**Task item:**
Could you filter the records below and keep only the lines with the word "that"?

**Materials provided:**
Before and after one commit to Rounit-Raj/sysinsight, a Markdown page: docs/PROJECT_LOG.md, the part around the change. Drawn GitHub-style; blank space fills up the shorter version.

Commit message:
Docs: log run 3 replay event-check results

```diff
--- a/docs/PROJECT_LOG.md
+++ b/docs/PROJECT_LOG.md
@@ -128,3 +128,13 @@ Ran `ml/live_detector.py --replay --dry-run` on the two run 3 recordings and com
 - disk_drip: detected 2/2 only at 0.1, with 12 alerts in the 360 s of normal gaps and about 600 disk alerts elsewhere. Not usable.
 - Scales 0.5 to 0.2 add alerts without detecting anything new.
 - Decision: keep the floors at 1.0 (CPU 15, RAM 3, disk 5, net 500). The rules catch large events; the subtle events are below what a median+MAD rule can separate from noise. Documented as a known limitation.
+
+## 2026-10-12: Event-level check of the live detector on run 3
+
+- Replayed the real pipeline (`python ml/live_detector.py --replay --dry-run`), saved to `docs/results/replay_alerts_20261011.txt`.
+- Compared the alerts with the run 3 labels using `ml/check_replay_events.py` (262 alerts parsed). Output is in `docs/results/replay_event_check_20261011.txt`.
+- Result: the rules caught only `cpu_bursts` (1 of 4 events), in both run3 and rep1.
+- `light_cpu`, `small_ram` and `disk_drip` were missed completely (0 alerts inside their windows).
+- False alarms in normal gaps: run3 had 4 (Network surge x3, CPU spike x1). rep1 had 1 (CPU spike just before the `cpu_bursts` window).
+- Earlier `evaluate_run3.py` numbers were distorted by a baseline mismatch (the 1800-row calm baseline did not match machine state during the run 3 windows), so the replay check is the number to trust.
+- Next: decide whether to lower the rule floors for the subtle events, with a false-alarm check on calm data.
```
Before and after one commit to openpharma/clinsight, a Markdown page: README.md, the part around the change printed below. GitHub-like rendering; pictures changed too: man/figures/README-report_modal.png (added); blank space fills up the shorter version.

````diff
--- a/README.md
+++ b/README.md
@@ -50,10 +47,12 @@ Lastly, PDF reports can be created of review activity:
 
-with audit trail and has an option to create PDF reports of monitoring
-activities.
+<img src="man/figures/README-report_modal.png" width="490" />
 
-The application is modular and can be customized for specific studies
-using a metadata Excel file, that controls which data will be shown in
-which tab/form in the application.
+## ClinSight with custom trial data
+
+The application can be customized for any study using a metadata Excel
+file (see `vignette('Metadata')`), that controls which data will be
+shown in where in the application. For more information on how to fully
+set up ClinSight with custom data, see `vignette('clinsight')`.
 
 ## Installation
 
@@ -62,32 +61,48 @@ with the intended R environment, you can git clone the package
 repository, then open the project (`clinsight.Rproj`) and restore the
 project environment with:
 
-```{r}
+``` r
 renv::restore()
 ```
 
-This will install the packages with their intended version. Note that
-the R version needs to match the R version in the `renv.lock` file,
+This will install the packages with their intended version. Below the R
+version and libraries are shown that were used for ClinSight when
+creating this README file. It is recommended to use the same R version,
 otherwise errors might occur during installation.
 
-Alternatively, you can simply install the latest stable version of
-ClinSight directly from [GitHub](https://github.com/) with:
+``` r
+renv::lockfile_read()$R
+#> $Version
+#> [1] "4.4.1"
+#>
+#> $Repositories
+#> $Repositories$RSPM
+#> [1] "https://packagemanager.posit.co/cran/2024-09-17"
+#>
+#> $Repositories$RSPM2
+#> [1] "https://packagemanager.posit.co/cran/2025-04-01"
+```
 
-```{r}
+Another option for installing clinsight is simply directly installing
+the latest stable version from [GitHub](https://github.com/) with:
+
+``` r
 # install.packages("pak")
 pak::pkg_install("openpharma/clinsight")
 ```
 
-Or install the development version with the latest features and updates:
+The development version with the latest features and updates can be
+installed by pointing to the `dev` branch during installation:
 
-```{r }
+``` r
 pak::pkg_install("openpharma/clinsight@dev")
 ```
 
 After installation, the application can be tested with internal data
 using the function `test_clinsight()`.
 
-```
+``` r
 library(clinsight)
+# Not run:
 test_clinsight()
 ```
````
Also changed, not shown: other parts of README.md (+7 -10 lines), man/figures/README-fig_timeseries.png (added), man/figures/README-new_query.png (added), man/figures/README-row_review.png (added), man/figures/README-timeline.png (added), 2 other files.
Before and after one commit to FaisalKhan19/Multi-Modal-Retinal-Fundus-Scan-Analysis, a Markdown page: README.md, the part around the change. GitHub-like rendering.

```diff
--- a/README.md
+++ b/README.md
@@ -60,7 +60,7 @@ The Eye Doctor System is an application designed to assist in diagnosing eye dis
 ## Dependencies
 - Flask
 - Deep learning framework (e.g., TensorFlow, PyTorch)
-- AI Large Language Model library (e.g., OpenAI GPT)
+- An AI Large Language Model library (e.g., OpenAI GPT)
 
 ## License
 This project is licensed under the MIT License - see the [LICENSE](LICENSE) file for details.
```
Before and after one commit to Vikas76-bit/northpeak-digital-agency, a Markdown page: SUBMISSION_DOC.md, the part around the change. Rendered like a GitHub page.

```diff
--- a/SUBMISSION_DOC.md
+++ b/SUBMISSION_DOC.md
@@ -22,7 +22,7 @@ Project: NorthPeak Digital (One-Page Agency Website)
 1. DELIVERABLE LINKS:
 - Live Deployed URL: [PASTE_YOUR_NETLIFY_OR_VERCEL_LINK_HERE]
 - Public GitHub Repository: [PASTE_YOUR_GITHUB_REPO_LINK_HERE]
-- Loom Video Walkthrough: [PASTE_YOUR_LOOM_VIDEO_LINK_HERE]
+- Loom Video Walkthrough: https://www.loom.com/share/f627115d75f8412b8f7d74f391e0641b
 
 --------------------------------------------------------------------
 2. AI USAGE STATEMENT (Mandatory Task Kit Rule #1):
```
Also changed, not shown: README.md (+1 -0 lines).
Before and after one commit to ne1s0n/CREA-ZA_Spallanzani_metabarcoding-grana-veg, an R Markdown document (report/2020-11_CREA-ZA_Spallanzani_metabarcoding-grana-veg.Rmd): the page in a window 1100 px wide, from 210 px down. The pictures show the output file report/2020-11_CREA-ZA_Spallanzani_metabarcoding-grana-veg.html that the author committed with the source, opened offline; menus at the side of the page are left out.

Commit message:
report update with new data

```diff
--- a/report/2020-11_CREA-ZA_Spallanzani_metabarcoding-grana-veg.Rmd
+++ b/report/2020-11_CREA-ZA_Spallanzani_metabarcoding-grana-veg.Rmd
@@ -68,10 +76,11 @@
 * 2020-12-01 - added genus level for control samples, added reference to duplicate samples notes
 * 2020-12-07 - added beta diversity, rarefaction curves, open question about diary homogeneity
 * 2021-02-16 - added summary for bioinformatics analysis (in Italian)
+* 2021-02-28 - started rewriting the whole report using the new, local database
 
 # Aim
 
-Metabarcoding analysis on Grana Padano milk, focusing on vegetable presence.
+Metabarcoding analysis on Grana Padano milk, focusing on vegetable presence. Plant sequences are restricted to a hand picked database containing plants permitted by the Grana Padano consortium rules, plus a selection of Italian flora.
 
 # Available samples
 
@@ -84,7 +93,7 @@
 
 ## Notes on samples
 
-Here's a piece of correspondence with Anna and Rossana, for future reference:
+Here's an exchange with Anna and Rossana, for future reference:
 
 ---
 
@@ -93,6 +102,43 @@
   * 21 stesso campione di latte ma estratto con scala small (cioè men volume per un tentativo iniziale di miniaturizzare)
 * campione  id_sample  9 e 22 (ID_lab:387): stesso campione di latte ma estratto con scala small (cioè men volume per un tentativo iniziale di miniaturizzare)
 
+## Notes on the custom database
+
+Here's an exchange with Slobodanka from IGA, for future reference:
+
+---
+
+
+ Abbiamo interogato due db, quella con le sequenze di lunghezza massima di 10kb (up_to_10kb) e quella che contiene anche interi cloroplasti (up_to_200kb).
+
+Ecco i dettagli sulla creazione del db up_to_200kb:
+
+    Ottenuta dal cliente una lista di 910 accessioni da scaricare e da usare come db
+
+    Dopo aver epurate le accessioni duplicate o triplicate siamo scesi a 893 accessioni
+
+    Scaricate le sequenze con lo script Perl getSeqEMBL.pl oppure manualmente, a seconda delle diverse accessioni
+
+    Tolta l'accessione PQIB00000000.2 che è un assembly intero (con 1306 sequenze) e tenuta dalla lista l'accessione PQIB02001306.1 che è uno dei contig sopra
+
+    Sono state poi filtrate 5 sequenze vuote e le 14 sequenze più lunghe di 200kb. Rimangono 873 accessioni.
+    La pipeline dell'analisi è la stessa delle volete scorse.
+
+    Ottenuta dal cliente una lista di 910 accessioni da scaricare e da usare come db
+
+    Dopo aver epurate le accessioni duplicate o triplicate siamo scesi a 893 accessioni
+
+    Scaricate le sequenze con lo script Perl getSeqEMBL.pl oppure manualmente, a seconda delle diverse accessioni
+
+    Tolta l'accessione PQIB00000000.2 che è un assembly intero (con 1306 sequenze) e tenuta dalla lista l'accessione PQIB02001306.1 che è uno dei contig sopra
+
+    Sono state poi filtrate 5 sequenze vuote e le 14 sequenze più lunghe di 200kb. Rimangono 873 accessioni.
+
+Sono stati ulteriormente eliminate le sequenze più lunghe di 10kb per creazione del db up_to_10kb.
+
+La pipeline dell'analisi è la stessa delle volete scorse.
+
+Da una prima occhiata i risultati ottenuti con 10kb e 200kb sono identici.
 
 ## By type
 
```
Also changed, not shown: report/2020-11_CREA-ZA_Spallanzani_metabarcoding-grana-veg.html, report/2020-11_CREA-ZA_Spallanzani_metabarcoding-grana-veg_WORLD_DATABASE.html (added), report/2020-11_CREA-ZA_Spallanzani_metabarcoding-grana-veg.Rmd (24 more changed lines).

**Task output:**
-using a metadata Excel file, that controls which data will be shown in
+file (see `vignette('Metadata')`), that controls which data will be
-This will install the packages with their intended version. Note that
+version and libraries are shown that were used for ClinSight when
Before and after one commit to ne1s0n/CREA-ZA_Spallanzani_metabarcoding-grana-veg, an R Markdown document (report/2020-11_CREA-ZA_Spallanzani_metabarcoding-grana-veg.Rmd): the page in a window 1100 px wide, from 210 px down. The pictures show the output file report/2020-11_CREA-ZA_Spallanzani_metabarcoding-grana-veg.html that the author committed with the source, opened offline; menus at the side of the page are left out.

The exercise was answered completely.